I started reading a new book, Fear Itself: The New Deal and the Origins of Our Time by Ira Katznelson (March 2013). The intention of the book is to provide a broader, modern viewpoint of the New Deal and the circumstances surrounding it from the election of Franklin Roosevelt through the end of the Truman Administration. I have finished the preface and the first chapter and it is already well on its way to achieving that goal by weaving in domestic and international political circumstances. I found it compelling because until now I have never come across a story of the New Deal or the Great Depression era extending through the end of World War II that encompasses the broader unmentioned fear of the tendency toward dictatorship on the international stage. It paints Roosevelt as intent on saving liberal democracy in the preface. It also touches on the codification of segregation during the period, which is a bit of unique view. It’s quite an ambitious goal to take on so many aspects of the political history of the period, however it is 720 pages in length when printed and my expectations are high.

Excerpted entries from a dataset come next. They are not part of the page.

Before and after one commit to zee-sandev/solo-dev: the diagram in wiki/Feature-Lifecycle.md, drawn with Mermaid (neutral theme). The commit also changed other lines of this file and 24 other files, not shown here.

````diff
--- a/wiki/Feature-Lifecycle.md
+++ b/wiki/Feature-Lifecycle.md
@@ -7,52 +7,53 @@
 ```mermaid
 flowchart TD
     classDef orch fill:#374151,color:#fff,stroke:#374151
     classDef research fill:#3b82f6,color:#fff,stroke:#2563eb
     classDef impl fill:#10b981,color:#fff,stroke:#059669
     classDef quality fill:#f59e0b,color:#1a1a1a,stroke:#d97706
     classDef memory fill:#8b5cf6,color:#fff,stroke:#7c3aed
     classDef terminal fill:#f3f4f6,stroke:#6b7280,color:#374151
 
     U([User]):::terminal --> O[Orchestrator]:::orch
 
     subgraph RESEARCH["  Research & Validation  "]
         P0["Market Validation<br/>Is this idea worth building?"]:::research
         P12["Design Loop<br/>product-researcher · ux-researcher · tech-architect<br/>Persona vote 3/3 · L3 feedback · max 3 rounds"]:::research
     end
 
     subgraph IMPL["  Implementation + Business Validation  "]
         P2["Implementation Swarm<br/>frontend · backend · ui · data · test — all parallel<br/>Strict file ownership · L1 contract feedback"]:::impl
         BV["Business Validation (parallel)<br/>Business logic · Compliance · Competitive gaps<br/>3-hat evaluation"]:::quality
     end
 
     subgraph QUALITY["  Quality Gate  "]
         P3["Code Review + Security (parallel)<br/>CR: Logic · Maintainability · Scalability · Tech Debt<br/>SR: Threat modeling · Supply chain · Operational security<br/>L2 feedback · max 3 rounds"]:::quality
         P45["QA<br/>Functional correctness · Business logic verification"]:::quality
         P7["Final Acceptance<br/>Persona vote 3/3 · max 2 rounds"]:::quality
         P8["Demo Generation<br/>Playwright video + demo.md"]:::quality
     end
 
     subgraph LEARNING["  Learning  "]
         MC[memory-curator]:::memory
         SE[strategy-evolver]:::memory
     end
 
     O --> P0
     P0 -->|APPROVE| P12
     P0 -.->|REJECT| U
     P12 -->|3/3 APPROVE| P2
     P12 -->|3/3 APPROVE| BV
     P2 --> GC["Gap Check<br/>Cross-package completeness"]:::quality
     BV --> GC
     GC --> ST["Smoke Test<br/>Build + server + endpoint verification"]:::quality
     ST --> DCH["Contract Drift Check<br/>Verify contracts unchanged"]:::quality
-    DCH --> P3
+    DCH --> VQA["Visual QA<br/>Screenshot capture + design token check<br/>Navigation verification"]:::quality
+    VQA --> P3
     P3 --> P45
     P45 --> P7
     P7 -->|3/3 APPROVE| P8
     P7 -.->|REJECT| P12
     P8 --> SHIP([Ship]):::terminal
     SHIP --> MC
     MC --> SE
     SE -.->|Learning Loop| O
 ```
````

One of the reasons I picked it up is because I was hoping to fill the blanks in my mind about the politics of the era. I am particularly interested in the political phenomena experienced by society when its financial world falls apart in order to compare it to the events of the crash of 2008 and beyond, perhaps find some compelling parallels, and point out the dangers of dysfunctional monetary policy – particularly those of tight money.
It is time to stop fruitlessly complaining about the present circumstances, as I have done on nearly a daily basis these past few years, and use my better of talents, historical analysis, to help drive some nails into the coffin of central bank discretion. Thanks to my fellow bloggers, I have enough focused information, I think, to put together something at least thought provoking, and perhaps even persuasive.
I want to do this because the perils of dysfunctional monetary policy reach deeply into society, well beyond financial matters into basic expectations of the future from the perspective of each citizen, overflowing into our politics, tearing into the very fabric that knits us together by eroding basic shared values, and forever changing who we are as a people.
And it doesn’t seem to be of particularly good governance for such a sheer and unadulterated power of destruction and catalyst for upheaval and change, wanted or not, to be vested in an independent 12-member committee of unelected bureaucrats. We have simply got to do something about it, lest we be victimized again and again. It is time to stop the rhetorical charade about macroeconomics that flows through the media and very much too easily out of the mouths of politicians, a rhetorical charade I believe is intended to keep us insanely ignorant and take a sober look through the shroud mystery at the impact of central banking on our lives and on posterity.
I do not want to “can the Fed;” however, I do believe in a very serious way that it must be reformed by being torn down, rethought, then rebuilt in a way that is much more efficient for a complex and technologically advanced economy and is within the realm of control of the people.
But reform should not stop there. We as citizens have been sold very much short in public education regarding civics, economics and the true nature of our financial system; thus our entire generation literally does not know what hit us – and we certainly cannot count on bureaucrats to be of strong enough character to admit when mistakes have been made that ultimately shake our lives and our republic to their very cores. There must never again be such an occurrence with no truth to be found and that is completely devoid of accountability. Never again!